WHAT NEEDS TO BE DONE: Look through the listing for the word "components". Copy each line that has it.

--- START ---

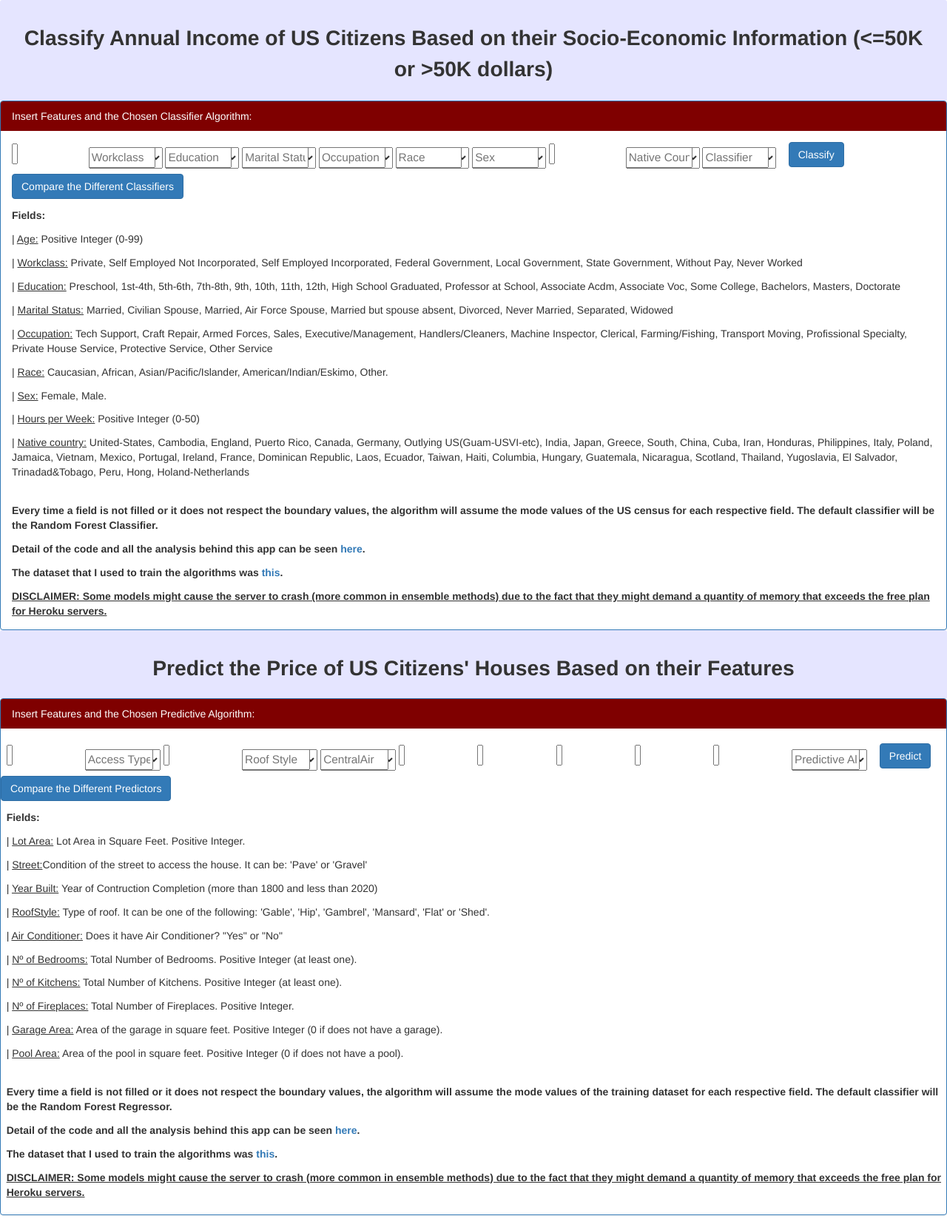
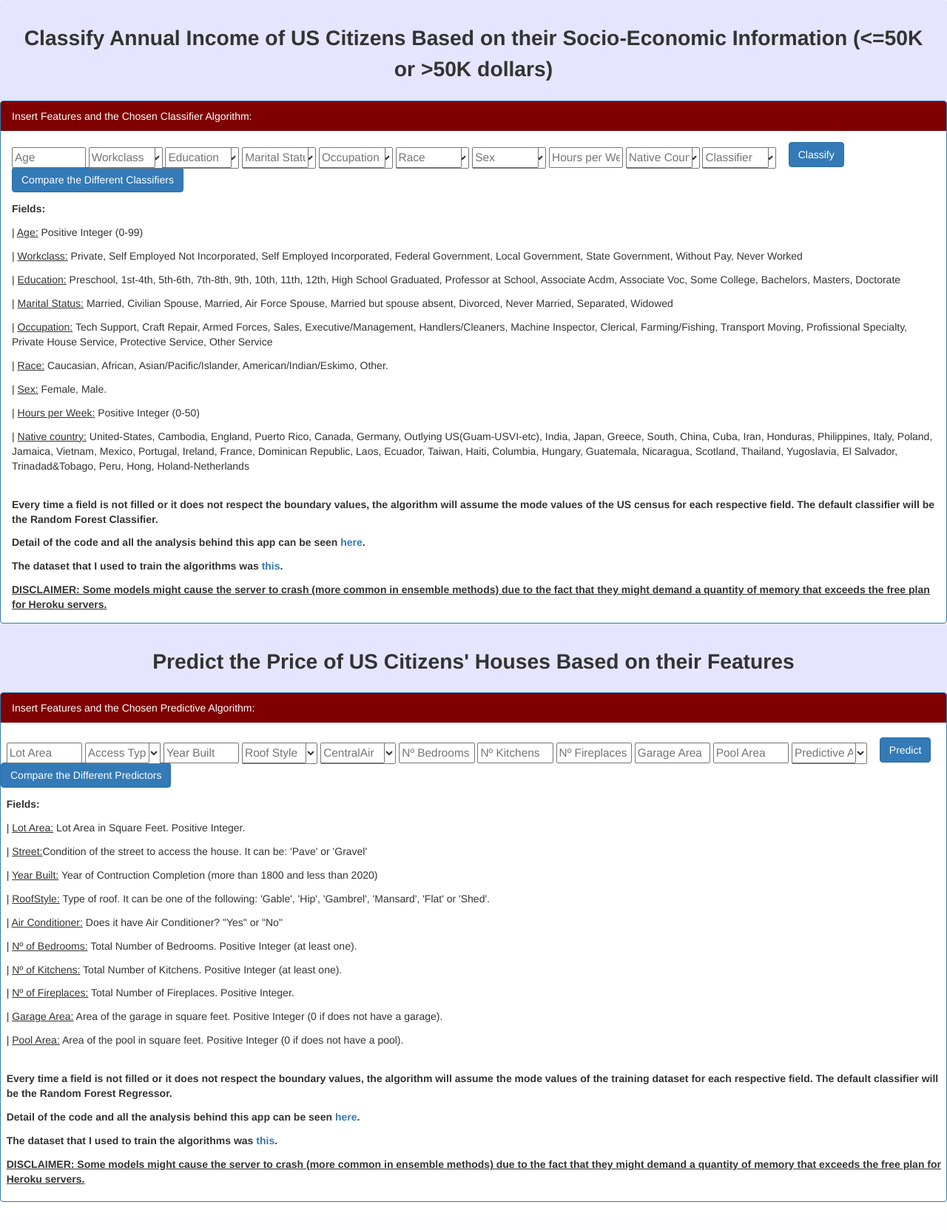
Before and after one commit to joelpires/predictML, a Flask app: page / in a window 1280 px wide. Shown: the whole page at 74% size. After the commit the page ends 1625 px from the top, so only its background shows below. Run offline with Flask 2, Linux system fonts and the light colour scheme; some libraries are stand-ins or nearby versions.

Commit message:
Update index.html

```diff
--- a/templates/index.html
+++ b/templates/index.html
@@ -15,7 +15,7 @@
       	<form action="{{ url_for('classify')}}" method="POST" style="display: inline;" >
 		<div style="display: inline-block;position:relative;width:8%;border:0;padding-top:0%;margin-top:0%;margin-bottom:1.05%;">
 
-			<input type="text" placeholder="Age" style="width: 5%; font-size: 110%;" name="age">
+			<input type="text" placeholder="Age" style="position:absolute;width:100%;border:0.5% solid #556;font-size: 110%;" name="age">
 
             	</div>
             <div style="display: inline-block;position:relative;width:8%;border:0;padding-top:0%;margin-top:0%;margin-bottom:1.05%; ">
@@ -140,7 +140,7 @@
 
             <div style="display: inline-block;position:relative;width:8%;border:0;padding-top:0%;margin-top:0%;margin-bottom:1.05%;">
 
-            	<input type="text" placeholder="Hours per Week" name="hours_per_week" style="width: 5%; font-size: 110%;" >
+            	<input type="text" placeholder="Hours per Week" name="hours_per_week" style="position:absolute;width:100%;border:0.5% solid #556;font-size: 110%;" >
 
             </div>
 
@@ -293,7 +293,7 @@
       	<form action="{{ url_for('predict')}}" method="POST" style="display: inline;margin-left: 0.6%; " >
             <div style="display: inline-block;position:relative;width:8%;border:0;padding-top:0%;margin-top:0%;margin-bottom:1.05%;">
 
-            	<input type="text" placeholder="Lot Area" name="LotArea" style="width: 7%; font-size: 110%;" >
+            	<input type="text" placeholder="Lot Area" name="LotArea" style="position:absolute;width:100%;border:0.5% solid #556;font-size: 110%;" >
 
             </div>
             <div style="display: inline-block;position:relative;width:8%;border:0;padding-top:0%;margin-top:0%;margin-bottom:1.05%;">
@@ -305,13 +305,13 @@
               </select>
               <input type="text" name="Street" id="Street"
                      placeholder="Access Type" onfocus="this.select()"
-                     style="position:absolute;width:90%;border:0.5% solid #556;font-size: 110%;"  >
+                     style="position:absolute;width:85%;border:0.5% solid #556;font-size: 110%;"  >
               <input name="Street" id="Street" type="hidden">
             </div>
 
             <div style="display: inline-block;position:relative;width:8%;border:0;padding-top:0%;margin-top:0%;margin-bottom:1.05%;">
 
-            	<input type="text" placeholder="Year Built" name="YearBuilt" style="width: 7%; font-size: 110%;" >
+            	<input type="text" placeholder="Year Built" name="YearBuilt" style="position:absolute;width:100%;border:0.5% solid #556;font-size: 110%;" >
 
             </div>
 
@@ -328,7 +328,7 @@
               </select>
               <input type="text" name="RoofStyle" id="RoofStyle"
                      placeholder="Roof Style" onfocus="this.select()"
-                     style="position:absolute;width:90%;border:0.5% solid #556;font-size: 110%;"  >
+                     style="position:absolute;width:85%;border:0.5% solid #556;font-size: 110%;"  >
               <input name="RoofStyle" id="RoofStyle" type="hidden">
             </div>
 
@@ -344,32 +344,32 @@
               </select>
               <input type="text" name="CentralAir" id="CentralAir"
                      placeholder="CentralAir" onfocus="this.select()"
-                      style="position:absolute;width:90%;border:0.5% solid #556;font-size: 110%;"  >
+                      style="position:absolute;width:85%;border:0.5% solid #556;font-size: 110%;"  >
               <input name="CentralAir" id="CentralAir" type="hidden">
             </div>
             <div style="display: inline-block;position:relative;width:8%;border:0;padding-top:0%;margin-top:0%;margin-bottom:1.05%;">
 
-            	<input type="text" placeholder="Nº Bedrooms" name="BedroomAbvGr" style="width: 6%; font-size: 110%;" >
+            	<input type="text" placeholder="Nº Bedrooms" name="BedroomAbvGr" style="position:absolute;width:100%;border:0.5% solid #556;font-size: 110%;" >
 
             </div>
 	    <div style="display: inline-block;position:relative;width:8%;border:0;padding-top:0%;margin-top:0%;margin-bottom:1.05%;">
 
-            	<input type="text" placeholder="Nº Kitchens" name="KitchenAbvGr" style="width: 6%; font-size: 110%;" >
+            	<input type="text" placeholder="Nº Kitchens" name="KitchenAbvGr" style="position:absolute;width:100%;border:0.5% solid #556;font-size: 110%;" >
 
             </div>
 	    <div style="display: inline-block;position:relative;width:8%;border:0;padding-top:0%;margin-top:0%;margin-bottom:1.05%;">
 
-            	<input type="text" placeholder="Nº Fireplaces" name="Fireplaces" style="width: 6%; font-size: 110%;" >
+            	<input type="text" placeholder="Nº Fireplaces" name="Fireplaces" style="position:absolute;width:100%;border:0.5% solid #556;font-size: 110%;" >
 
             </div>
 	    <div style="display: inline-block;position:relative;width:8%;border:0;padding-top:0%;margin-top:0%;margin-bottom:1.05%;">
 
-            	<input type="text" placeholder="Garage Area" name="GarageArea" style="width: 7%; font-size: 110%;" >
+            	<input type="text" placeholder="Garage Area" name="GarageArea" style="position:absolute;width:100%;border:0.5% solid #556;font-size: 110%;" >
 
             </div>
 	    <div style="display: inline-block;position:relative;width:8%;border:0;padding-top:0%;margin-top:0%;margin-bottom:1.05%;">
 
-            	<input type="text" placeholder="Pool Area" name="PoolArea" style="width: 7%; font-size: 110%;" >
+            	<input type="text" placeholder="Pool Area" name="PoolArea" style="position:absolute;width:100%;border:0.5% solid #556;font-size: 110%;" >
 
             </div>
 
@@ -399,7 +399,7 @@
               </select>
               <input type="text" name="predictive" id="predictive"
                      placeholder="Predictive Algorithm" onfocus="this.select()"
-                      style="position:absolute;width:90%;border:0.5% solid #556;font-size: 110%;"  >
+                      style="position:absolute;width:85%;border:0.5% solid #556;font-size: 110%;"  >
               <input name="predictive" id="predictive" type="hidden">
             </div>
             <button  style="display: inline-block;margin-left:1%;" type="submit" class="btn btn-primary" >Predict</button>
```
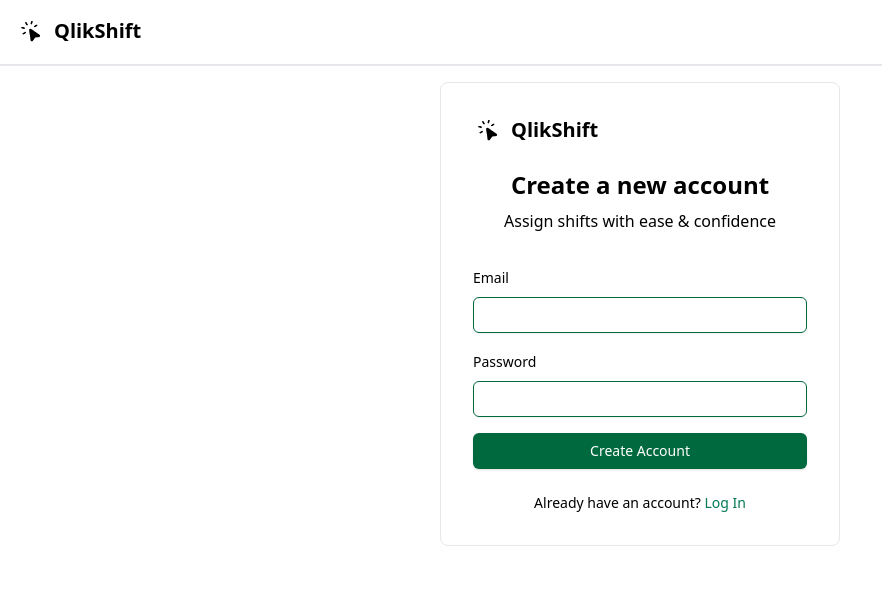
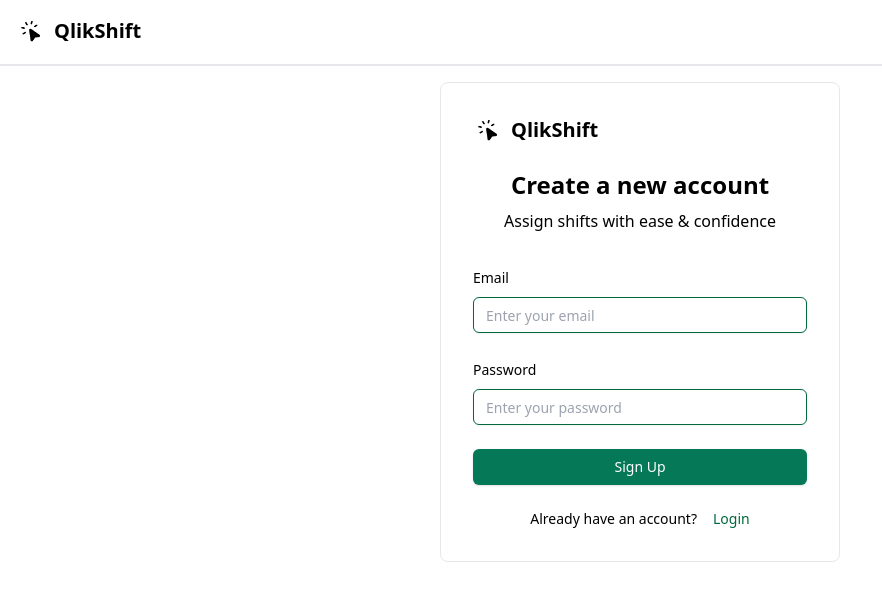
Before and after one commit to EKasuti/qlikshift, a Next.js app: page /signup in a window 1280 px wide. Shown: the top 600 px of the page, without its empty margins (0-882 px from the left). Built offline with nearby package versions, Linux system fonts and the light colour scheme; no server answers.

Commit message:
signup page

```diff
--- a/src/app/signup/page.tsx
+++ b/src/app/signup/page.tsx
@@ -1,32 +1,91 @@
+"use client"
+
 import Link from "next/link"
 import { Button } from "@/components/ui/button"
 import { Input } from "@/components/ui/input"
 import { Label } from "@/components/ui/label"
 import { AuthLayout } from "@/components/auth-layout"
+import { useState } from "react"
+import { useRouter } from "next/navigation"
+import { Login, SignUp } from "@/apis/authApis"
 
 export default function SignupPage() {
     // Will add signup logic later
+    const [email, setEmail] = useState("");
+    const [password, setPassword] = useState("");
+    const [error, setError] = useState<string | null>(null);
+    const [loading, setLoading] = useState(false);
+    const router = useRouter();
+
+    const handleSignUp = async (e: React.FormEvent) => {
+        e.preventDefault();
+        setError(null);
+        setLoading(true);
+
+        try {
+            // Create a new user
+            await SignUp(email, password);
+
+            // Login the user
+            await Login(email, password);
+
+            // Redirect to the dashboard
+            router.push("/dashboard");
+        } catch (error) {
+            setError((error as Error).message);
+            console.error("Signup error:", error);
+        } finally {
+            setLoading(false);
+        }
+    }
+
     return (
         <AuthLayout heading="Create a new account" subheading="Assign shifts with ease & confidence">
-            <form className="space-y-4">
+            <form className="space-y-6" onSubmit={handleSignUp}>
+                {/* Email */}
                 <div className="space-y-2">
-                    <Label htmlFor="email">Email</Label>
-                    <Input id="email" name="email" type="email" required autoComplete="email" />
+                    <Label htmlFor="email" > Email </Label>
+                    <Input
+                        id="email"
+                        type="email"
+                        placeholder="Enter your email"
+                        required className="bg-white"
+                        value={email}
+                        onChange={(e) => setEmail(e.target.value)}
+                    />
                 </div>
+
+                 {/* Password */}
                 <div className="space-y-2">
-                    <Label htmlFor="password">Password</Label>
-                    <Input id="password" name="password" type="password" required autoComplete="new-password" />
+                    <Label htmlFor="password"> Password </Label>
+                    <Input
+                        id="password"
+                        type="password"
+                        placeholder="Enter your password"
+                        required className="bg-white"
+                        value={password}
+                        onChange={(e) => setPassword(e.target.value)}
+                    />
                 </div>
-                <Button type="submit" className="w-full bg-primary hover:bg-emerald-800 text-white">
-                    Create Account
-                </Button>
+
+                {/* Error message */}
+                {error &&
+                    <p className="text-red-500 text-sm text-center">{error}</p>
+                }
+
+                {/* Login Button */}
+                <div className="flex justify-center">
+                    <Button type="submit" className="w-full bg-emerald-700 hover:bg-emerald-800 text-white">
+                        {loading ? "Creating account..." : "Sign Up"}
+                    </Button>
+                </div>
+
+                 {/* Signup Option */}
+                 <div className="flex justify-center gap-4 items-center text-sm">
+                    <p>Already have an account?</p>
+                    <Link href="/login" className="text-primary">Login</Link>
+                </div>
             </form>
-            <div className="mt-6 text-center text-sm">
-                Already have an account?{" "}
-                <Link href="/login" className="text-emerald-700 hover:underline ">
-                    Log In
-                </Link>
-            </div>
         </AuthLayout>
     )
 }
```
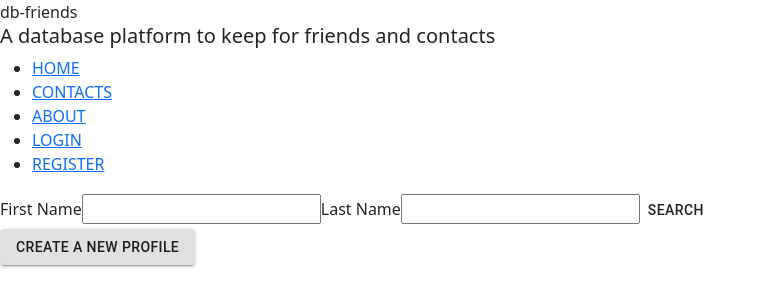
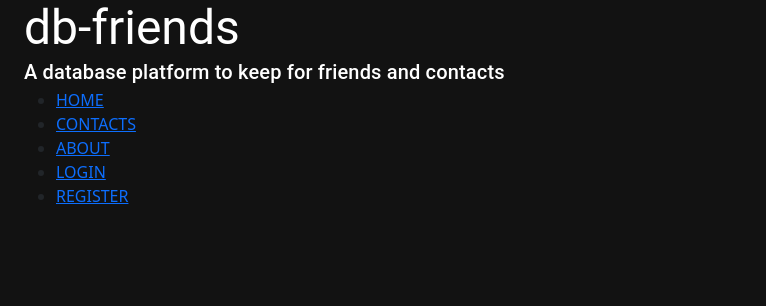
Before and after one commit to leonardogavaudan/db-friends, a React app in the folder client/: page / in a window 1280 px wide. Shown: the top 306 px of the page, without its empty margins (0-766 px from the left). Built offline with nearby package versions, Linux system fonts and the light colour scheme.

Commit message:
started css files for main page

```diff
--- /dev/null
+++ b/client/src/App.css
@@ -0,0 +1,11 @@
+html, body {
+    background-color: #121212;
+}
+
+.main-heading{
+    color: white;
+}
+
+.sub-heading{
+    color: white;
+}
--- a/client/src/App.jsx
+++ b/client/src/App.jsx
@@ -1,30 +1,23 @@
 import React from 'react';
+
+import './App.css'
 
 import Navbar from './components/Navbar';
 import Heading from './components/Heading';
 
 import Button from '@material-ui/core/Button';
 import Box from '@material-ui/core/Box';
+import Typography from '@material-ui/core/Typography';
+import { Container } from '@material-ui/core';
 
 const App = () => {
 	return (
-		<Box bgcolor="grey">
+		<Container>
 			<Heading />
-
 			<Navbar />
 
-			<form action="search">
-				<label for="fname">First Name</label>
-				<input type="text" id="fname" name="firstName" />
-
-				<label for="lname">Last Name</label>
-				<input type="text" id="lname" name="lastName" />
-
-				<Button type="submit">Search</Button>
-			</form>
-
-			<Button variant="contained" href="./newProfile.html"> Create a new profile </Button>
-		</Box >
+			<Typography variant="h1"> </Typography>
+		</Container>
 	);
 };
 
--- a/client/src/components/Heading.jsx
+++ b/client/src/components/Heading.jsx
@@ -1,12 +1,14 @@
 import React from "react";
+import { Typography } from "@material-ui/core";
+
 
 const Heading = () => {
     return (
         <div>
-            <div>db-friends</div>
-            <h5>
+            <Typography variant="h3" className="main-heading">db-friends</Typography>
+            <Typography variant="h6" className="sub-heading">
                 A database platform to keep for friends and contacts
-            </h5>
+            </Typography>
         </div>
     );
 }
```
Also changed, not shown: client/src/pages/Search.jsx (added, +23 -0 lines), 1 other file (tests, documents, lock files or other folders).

--- END ---

FINAL ANSWER:
 import { Button } from "@/components/ui/button"
 import { Input } from "@/components/ui/input"
 import { Label } from "@/components/ui/label"
 import { AuthLayout } from "@/components/auth-layout"
 import Navbar from './components/Navbar';
 import Heading from './components/Heading';
--- a/client/src/components/Heading.jsx
+++ b/client/src/components/Heading.jsx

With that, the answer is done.